The key thing for brands now is to be early adopters. So many brands wait so long for the ‘right’ moment to test a platform, which can make sense strategically but wait too long and you’ve missed out on the advantages early adopters see – the time to test, learn, cross-promote, the list goes on. My favourite platform at the moment is Snapchat and I’m also wildly interested in WeChat, which is the biggest platform in China. I love Snapchat because it forces authenticity – it’s almost the anti-Instagram in that way. It also allows for so much creativity in terms of storytelling. Social and digital is constantly evolving. I’m naturally a curious person so that definitely helps. I think you need to look for and find inspiration everywhere, particularly outside your own sector – so much innovation happens in entertainment and consumer products, for example. While the exact idea might not work for what I’m doing, I still get so many ideas from it.

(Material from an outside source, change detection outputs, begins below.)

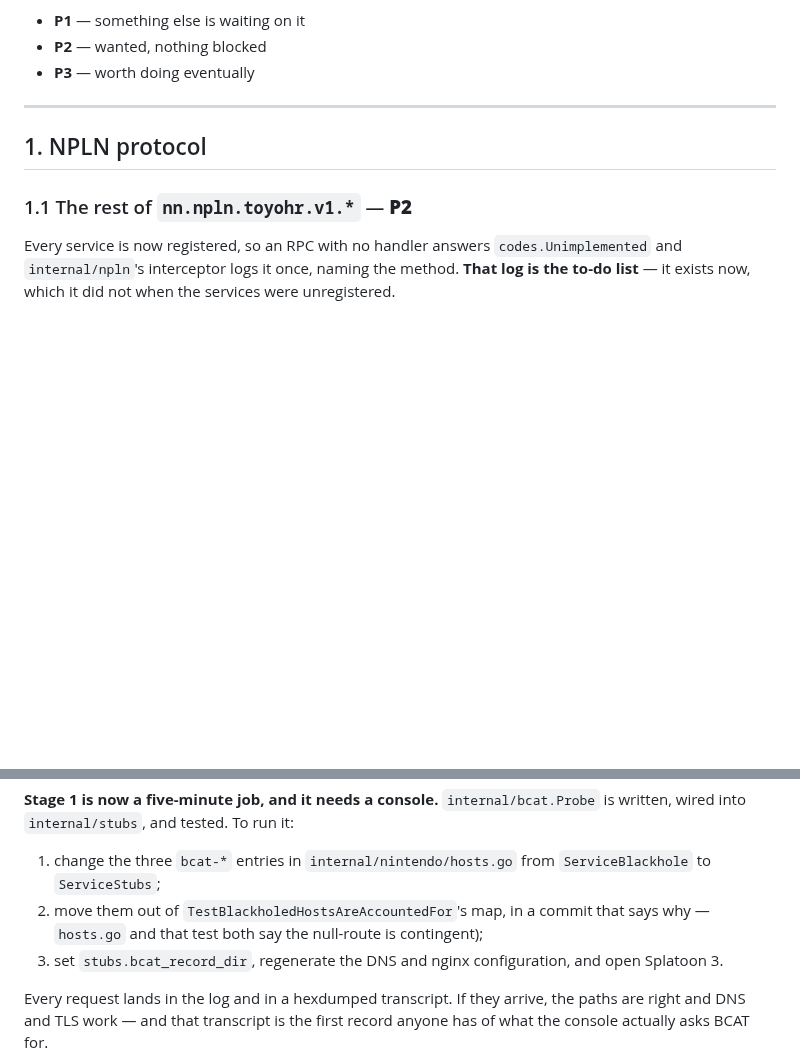
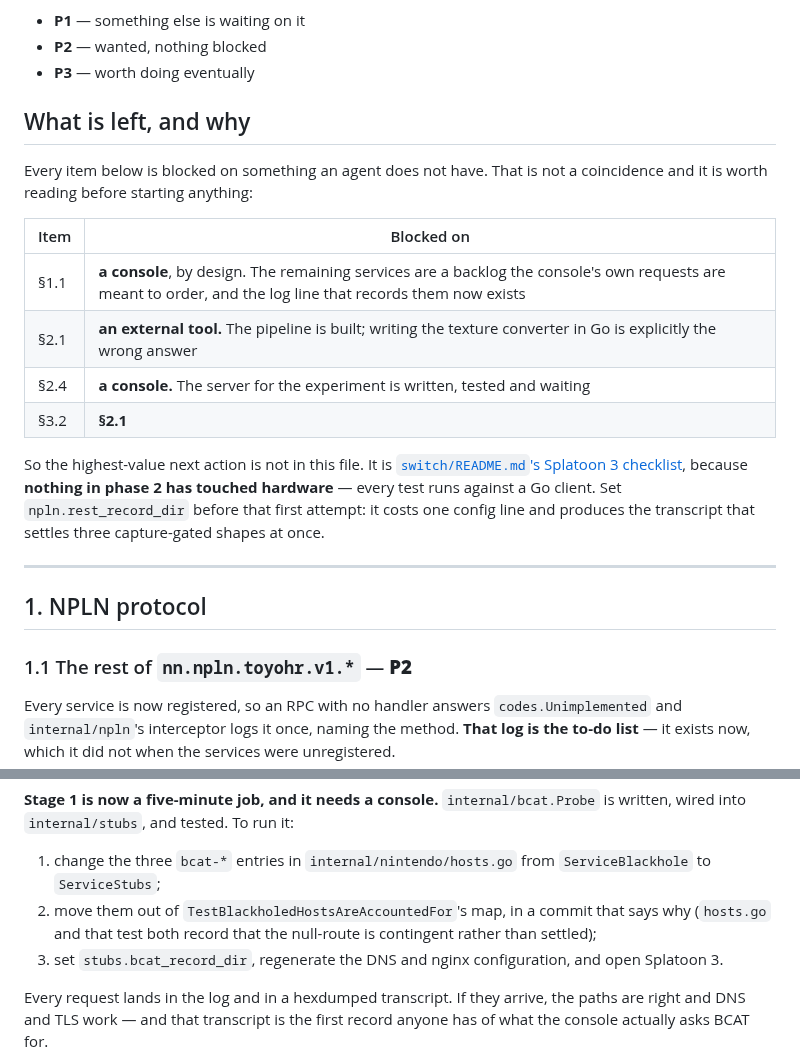
Before and after one commit to GRID0-net/grid0plus, a Markdown page: TODO.md, 2 parts joined by grey strips. GitHub-like rendering; blank space fills up the shorter version.

Commit message:
docs(todo): say what the four remaining items are actually blocked on
Nineteen items down to four, and all four are blocked on something an agent does
not have: a console, or an external texture converter. That is worth stating at
the top rather than leaving somebody to read all four and work it out.

It also changes what the useful next action is, so the file now says so: the
highest-value thing is not in TODO.md at all, it is switch/README.md's Splatoon 3
checklist, because nothing in phase 2 has run against hardware.

```diff
--- a/TODO.md
+++ b/TODO.md
@@ -38,6 +38,25 @@ Priority labels are about *unblocking other work*, not importance:
 - **P1** — something else is waiting on it
 - **P2** — wanted, nothing blocked
 - **P3** — worth doing eventually
+
+## What is left, and why
+
+Every item below is blocked on something an agent does not have. That is not a
+coincidence and it is worth reading before starting anything:
+
+| Item | Blocked on |
+| --- | --- |
+| §1.1 | **a console**, by design. The remaining services are a backlog the console's own requests are meant to order, and the log line that records them now exists |
+| §2.1 | **an external tool.** The pipeline is built; writing the texture converter in Go is explicitly the wrong answer |
+| §2.4 | **a console.** The server for the experiment is written, tested and waiting |
+| §3.2 | **§2.1** |
+
+So the highest-value next action is not in this file. It is
+[`switch/README.md`'s Splatoon 3 checklist](switch/README.md#verify-splatoon-3-in-order),
+because **nothing in phase 2 has touched hardware** — every test runs against a
+Go client. Set `npln.rest_record_dir` before that first attempt: it costs one
+config line and produces the transcript that settles three capture-gated shapes
+at once.
 
 ---
 
@@ -134,7 +153,8 @@ run it:
 1. change the three `bcat-*` entries in `internal/nintendo/hosts.go` from
    `ServiceBlackhole` to `ServiceStubs`;
 2. move them out of `TestBlackholedHostsAreAccountedFor`'s map, in a commit that
-   says why — `hosts.go` and that test both say the null-route is contingent);
+   says why (`hosts.go` and that test both record that the null-route is
+   contingent rather than settled);
 3. set `stubs.bcat_record_dir`, regenerate the DNS and nginx configuration, and
    open Splatoon 3.
 
```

Networking is so important in what I do and follow through is key. If you’ve met someone at a networking event or party, follow up the next day via email or even a quick, funny, appropriate tweet. If you have plans to meet, confirm in advance. Be proactive about professional relationships and don’t be afraid to ask someone you admire to spend a little time with you. I have a hectic schedule, but I’m always so flattered when someone reaches out and wants to connect without an immediate favour attached.